- [Records for this task]
= Beginning of Section =
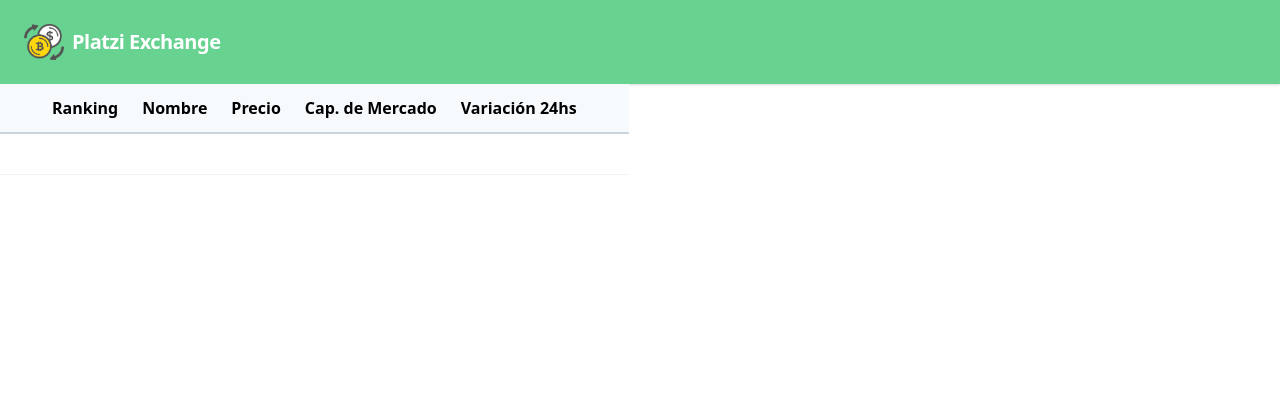
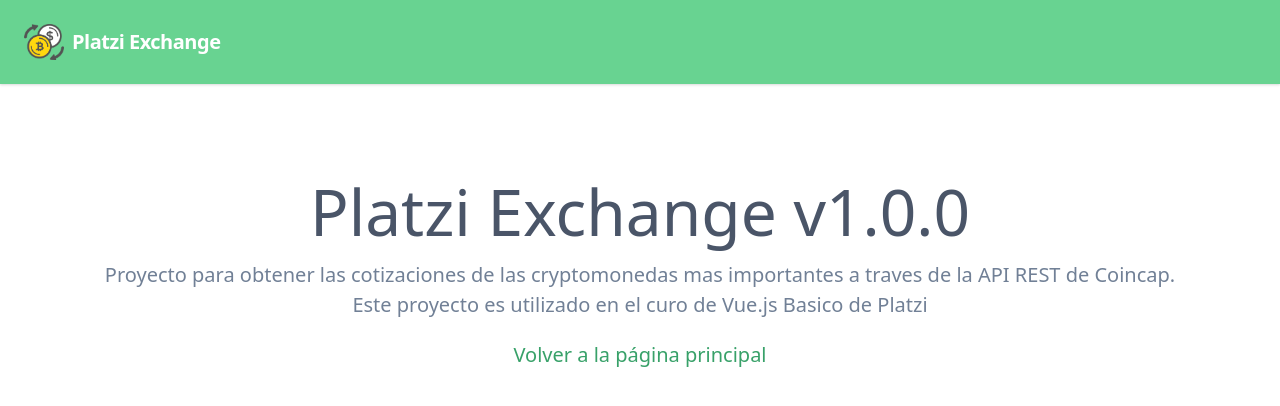
Before and after one commit to hectortllo/platzi-exchange, a Vue app: page /about in a window 1280 px wide. Shown: the top 406 px of the page. Built offline with nearby package versions, Linux system fonts and the light colour scheme.

Commit message:
1. Se añadió la librería  vue-router para realizar una SPA. 2. Se crearon todas las vistas para la SPA. 3. Se añadieron todas las funcionalidades a todas las páginas que formarán parte del proyecto

```diff
--- a/package.json
+++ b/package.json
@@ -10,7 +10,8 @@
   "dependencies": {
     "core-js": "^3.6.4",
     "tailwindcss": "^1.1.2",
-    "vue": "^2.6.11"
+    "vue": "^2.6.11",
+    "vue-router": "^3.1.6"
   },
   "devDependencies": {
     "@ianaya89/vue-cli-plugin-tailwind": "~1.0.2",
--- a/src/App.vue
+++ b/src/App.vue
@@ -1,16 +1,18 @@
 <template>
   <main>
+    <!-- Se mostrará siempre el header
+    y a continuación el contenido de la SPA -->
     <px-header />
-    <px-assets-table />
+    <router-view class="container px-5 sm:px-20 py-20 flex justify-center" />
   </main>
 </template>
 
 <script>
 import PxHeader from '@/components/PxHeader'
-import PxAssetsTable from '@/components/PxAssetsTable'
+
 export default {
   name: "App",
-  components: { PxHeader, PxAssetsTable }
+  components: { PxHeader }
 };
 </script>
 
--- a/src/main.js
+++ b/src/main.js
@@ -3,9 +3,13 @@
 import App from "./App.vue";
 import "@/assets/css/tailwind.css";
 
+//Importando el router para utilizar la funcionalidad SPA
+import router from '@/router'
+
 Vue.config.productionTip = false;
 
 //La instancia de Vue
 new Vue({
+  router: router,
   render: h => h(App)
 }).$mount("#app");
--- /dev/null
+++ b/src/router.js
@@ -0,0 +1,31 @@
+//Acá se especifican todas las rutas que tendrá la SPA
+import Vue from 'vue'
+import Router from 'vue-router'
+import Home from '@/views/Home'
+import About from '@/views/About'
+import Error from '@/views/Error'
+
+//Nos permite instalar plugins que tiene la librería
+Vue.use(Router)
+
+export default new Router({
+  //Configurar las rutas
+  mode: 'history', //Usar el history mode de HTML
+  routes: [
+    {
+      path: '/',
+      name: 'home',
+      component: Home
+    },
+    {
+      path: '/about',
+      name: 'about',
+      component: About
+    },
+    {
+      path: '*',
+      name: 'Error',
+      component: Error
+    }
+  ]
+})
--- /dev/null
+++ b/src/views/About.vue
@@ -0,0 +1,16 @@
+<template>
+  <div class="flex-col items-center">
+    <h1 class="text-gray-700 text-6xl">Platzi Exchange v1.0.0</h1>
+    <p class="text-gray-600 text-xl text-center">
+      Proyecto para obtener las cotizaciones de las cryptomonedas mas
+      importantes a traves de la API REST de Coincap.
+      <br />Este proyecto es utilizado en el curo de Vue.js Basico de Platzi
+    </p>
+
+    <router-link
+      to="/"
+      class="mt-5 text-xl text-green-600 hover:underline">
+      Volver a la página principal
+    </router-link>
+  </div>
+</template>
--- /dev/null
+++ b/src/views/Error.vue
@@ -0,0 +1,9 @@
+<template>
+  <div class="flex-col items-center">
+    <h1 class="text-gray-700 text-6xl uppercase">error</h1>
+    <router-link
+      class="mt-5 text-xl text-green-600 hover:underline"
+      to="/"
+    >Volver a la página de Inicio</router-link>
+  </div>
+</template>
--- /dev/null
+++ b/src/views/Home.vue
@@ -0,0 +1,13 @@
+<template>
+  <div>
+    <px-assets-table />
+  </div>
+</template>
+
+<script>
+import PxAssetsTable from '@/components/PxAssetsTable'
+export default {
+  name: 'Home',
+  components: { PxAssetsTable }
+}
+</script>
```
Also changed, not shown: 1 other file (tests, documents, lock files or other folders).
= End of Section =
- [What the task requires] Reproduce the entries above without change, omitting all pictures.

- [Task output]
Before and after one commit to hectortllo/platzi-exchange, a Vue app: page /about in a window 1280 px wide. Shown: the top 406 px of the page. Built offline with nearby package versions, Linux system fonts and the light colour scheme.

Commit message:
1. Se añadió la librería  vue-router para realizar una SPA. 2. Se crearon todas las vistas para la SPA. 3. Se añadieron todas las funcionalidades a todas las páginas que formarán parte del proyecto

```diff
--- a/package.json
+++ b/package.json
@@ -10,7 +10,8 @@
   "dependencies": {
     "core-js": "^3.6.4",
     "tailwindcss": "^1.1.2",
-    "vue": "^2.6.11"
+    "vue": "^2.6.11",
+    "vue-router": "^3.1.6"
   },
   "devDependencies": {
     "@ianaya89/vue-cli-plugin-tailwind": "~1.0.2",
--- a/src/App.vue
+++ b/src/App.vue
@@ -1,16 +1,18 @@
 <template>
   <main>
+    <!-- Se mostrará siempre el header
+    y a continuación el contenido de la SPA -->
     <px-header />
-    <px-assets-table />
+    <router-view class="container px-5 sm:px-20 py-20 flex justify-center" />
   </main>
 </template>
 
 <script>
 import PxHeader from '@/components/PxHeader'
-import PxAssetsTable from '@/components/PxAssetsTable'
+
 export default {
   name: "App",
-  components: { PxHeader, PxAssetsTable }
+  components: { PxHeader }
 };
 </script>
 
--- a/src/main.js
+++ b/src/main.js
@@ -3,9 +3,13 @@
 import App from "./App.vue";
 import "@/assets/css/tailwind.css";
 
+//Importando el router para utilizar la funcionalidad SPA
+import router from '@/router'
+
 Vue.config.productionTip = false;
 
 //La instancia de Vue
 new Vue({
+  router: router,
   render: h => h(App)
 }).$mount("#app");
--- /dev/null
+++ b/src/router.js
@@ -0,0 +1,31 @@
+//Acá se especifican todas las rutas que tendrá la SPA
+import Vue from 'vue'
+import Router from 'vue-router'
+import Home from '@/views/Home'
+import About from '@/views/About'
+import Error from '@/views/Error'
+
+//Nos permite instalar plugins que tiene la librería
+Vue.use(Router)
+
+export default new Router({
+  //Configurar las rutas
+  mode: 'history', //Usar el history mode de HTML
+  routes: [
+    {
+      path: '/',
+      name: 'home',
+      component: Home
+    },
+    {
+      path: '/about',
+      name: 'about',
+      component: About
+    },
+    {
+      path: '*',
+      name: 'Error',
+      component: Error
+    }
+  ]
+})
--- /dev/null
+++ b/src/views/About.vue
@@ -0,0 +1,16 @@
+<template>
+  <div class="flex-col items-center">
+    <h1 class="text-gray-700 text-6xl">Platzi Exchange v1.0.0</h1>
+    <p class="text-gray-600 text-xl text-center">
+      Proyecto para obtener las cotizaciones de las cryptomonedas mas
+      importantes a traves de la API REST de Coincap.
+      <br />Este proyecto es utilizado en el curo de Vue.js Basico de Platzi
+    </p>
+
+    <router-link
+      to="/"
+      class="mt-5 text-xl text-green-600 hover:underline">
+      Volver a la página principal
+    </router-link>
+  </div>
+</template>
--- /dev/null
+++ b/src/views/Error.vue
@@ -0,0 +1,9 @@
+<template>
+  <div class="flex-col items-center">
+    <h1 class="text-gray-700 text-6xl uppercase">error</h1>
+    <router-link
+      class="mt-5 text-xl text-green-600 hover:underline"
+      to="/"
+    >Volver a la página de Inicio</router-link>
+  </div>
+</template>
--- /dev/null
+++ b/src/views/Home.vue
@@ -0,0 +1,13 @@
+<template>
+  <div>
+    <px-assets-table />
+  </div>
+</template>
+
+<script>
+import PxAssetsTable from '@/components/PxAssetsTable'
+export default {
+  name: 'Home',
+  components: { PxAssetsTable }
+}
+</script>
```
Also changed, not shown: 1 other file (tests, documents, lock files or other folders).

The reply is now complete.